It is quite expensive to have a tradeshow booth wherever you choose to exhibit. Most 10×10 booths alone will cost upwards of $800. Whether you are selling your wares or it is purely for marketing and awareness, the goal should be to sell more than you spend. After an exhausting yet successful weekend, I feel the need to share some wisdom on how to save money:
1. The booth usually includes a 6 foot table, it is best to position this at the front of your booth and place it with items people can touch and see. The key is to fully utilize this space for maximum exposure. People don’t usually like to walk into your booth, they just look from the outside.
2. Use brightly coloured paper for additional signage that will convey your message. At first, it may seem a little cheap, but the unusually bright colour grabs attention.
3. Decorating your booth can be done with existing furniture.
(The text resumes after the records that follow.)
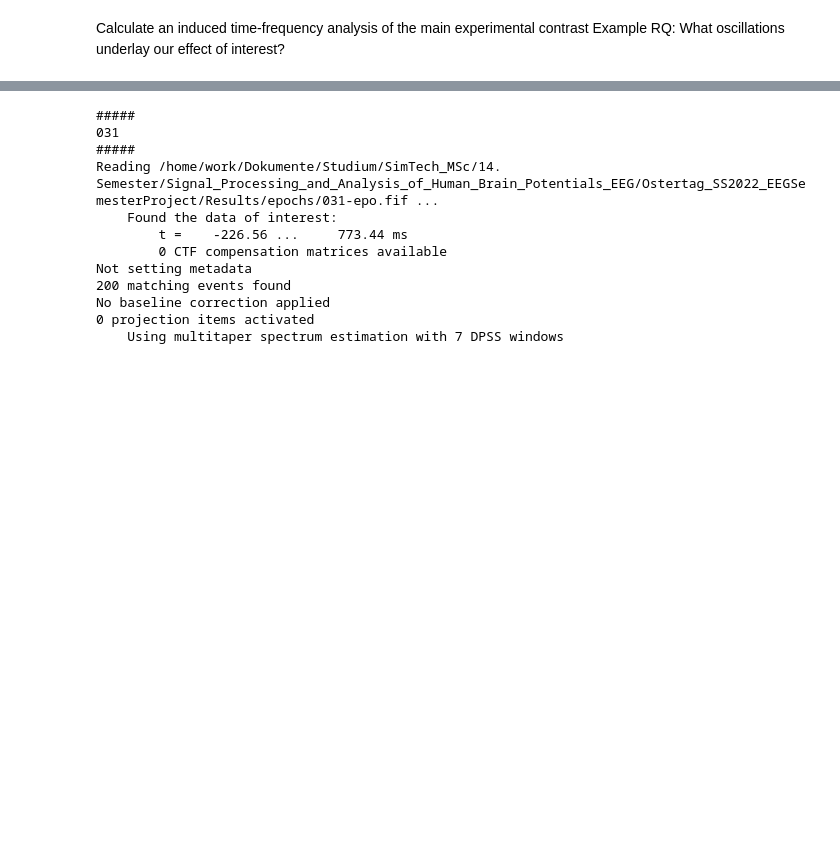
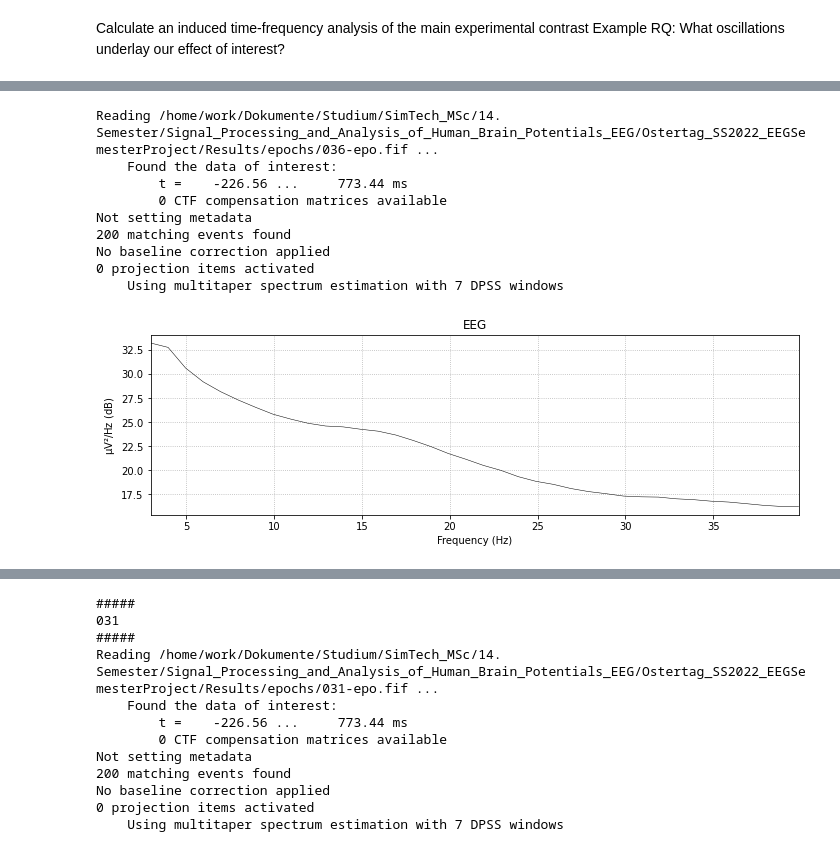
Before and after one commit to MagnusOstertag/Ostertag_SS2022_EEGSemesterProject, a Jupyter notebook: time_frequency.ipynb, the cells around one changed output, grey strips where cells are left out. Saved outputs shown, nothing was run; the diff lists cells and outputs as text; code cells hidden in the pictures; blank space fills up the shorter version.

Commit message:
tf analysis

```diff
--- a/time_frequency.ipynb
+++ b/time_frequency.ipynb
@@ -36,0 +42,25 @@ import configuration
+# %%
+subject_id = '036'
+savepath_epochs_subj = f"{configuration.path_results}/epochs/{subject_id}-epo.fif"
+
+# load epochs from folder
+epochs = mne.read_epochs(savepath_epochs_subj)
+
+# frequency analysis
+epochs.plot_psd(fmin=2., fmax=40., average=True, spatial_colors=False)
+
+# time-frequency representations
+freqs = np.logspace(*np.log10([5, 50]), num=25)
+n_cycles = freqs / 2.
+power_total = mne.time_frequency.tfr_morlet(epochs, freqs=freqs, n_cycles=n_cycles, return_itc=False,n_jobs=4,average=True)
+# %% [output]
+Reading /home/work/Dokumente/Studium/SimTech_MSc/14. Semester/Signal_Processing_and_Analysis_of_Human_Brain_Potentials_EEG/Ostertag_SS2022_EEGSemesterProject/Results/epochs/036-epo.fif ...
+    Found the data of interest:
+        t =    -226.56 ...     773.44 ms
+        0 CTF compensation matrices available
+Not setting metadata
+200 matching events found
+No baseline correction applied
+0 projection items activated
+    Using multitaper spectrum estimation with 7 DPSS windows
+[figure, added]
```
Also changed, not shown: parts of 11 cells of this notebook.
We gave our booth a living room style look that was slightly tacky (indian wedding show). We used the folllowing items:
– Craigslist showroom love seat
– flood recovered moldy shag rug (sprayed down with a bottle of knock off febreze found in my dad’s van)
– brother’s girlfriend’s scrap carpet from her new house
– roll of fabric turned into make shift curtains found in the garage from my mom’s days as a freelance drapery maker which were later sewn together by my aunt
– my uncle’s mirror and lamps that were stored in our basement
– my mom’s new pillow set that were borrowed from the guest bedroom
4. My graphic designer, whom we pay with gratitude and compliments made up stunning postcards that we gave out. We spent $9 at Kinkos to cut them.
5. Lastly, I wanted to have extra giveaways for very interested clients, so I used a whole pile of coasters that I found in the dining room. They appeared to be favours from a wedding we attended last summer. We must have taken a few more than appropriate. Nonetheless, I stuck a business card in the middle and had a fantastic giveaway. I used the plastic cover for pocket squares that were left over from our “let’s-start-a-scarf-business” phase.